> **TASK DESCRIPTION**: Check every line below for the string "useState". Copy the ones that have it.

☆ ☆ ☆ ☆

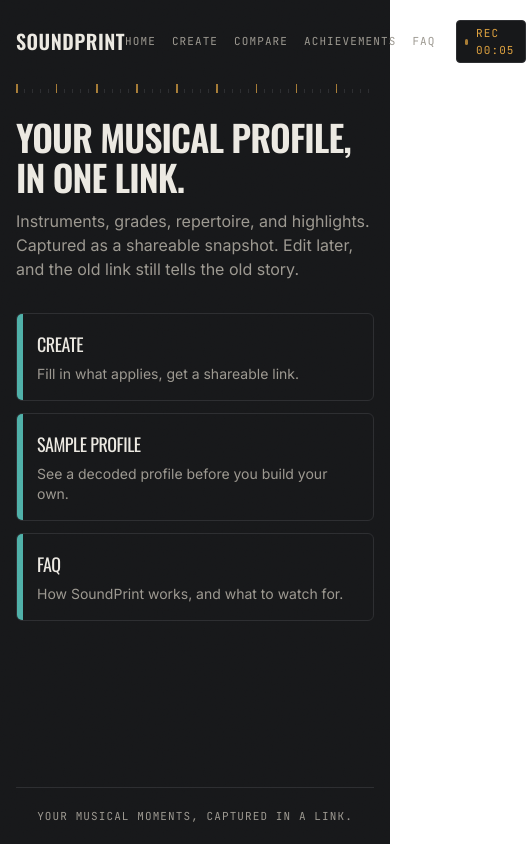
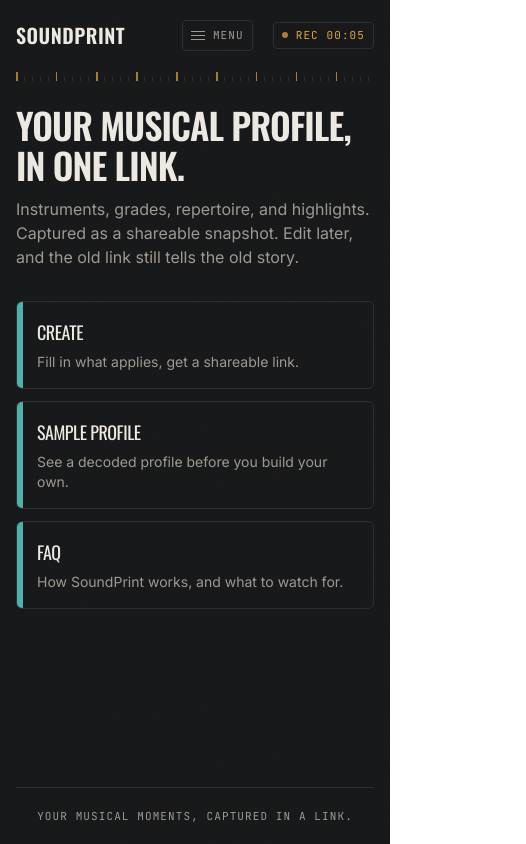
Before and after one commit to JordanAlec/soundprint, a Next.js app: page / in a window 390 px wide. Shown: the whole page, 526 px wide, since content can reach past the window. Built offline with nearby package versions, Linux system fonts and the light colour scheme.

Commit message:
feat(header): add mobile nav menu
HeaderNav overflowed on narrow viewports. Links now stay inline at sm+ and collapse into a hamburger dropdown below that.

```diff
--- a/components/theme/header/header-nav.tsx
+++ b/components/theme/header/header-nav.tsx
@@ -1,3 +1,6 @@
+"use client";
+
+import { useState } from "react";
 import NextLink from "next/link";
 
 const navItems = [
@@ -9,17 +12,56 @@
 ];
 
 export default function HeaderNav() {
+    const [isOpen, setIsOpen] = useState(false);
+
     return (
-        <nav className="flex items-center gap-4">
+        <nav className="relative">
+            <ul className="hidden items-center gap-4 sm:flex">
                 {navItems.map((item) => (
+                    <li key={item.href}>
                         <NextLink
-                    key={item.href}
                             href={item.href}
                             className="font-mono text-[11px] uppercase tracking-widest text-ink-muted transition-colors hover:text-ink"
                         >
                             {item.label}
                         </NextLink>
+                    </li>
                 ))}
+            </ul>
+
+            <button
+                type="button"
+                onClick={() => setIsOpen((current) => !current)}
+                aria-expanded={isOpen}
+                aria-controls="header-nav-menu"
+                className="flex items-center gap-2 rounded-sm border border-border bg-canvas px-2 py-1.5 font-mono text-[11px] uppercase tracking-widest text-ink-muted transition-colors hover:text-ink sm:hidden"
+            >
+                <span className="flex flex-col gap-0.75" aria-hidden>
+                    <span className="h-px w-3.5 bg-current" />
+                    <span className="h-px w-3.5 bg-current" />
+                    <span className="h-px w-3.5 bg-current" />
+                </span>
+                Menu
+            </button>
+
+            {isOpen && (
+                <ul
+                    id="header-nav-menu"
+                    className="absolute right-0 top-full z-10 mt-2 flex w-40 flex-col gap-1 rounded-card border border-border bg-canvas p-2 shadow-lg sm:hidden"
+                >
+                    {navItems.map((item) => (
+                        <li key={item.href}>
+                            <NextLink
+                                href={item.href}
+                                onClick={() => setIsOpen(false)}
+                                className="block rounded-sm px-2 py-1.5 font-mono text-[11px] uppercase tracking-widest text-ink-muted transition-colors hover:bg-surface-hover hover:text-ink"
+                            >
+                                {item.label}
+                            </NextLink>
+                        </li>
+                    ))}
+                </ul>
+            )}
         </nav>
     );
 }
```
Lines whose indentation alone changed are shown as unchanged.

☆ ☆ ☆ ☆

> **SOLUTION TO THE EXERCISE**:
+import { useState } from "react";
+    const [isOpen, setIsOpen] = useState(false);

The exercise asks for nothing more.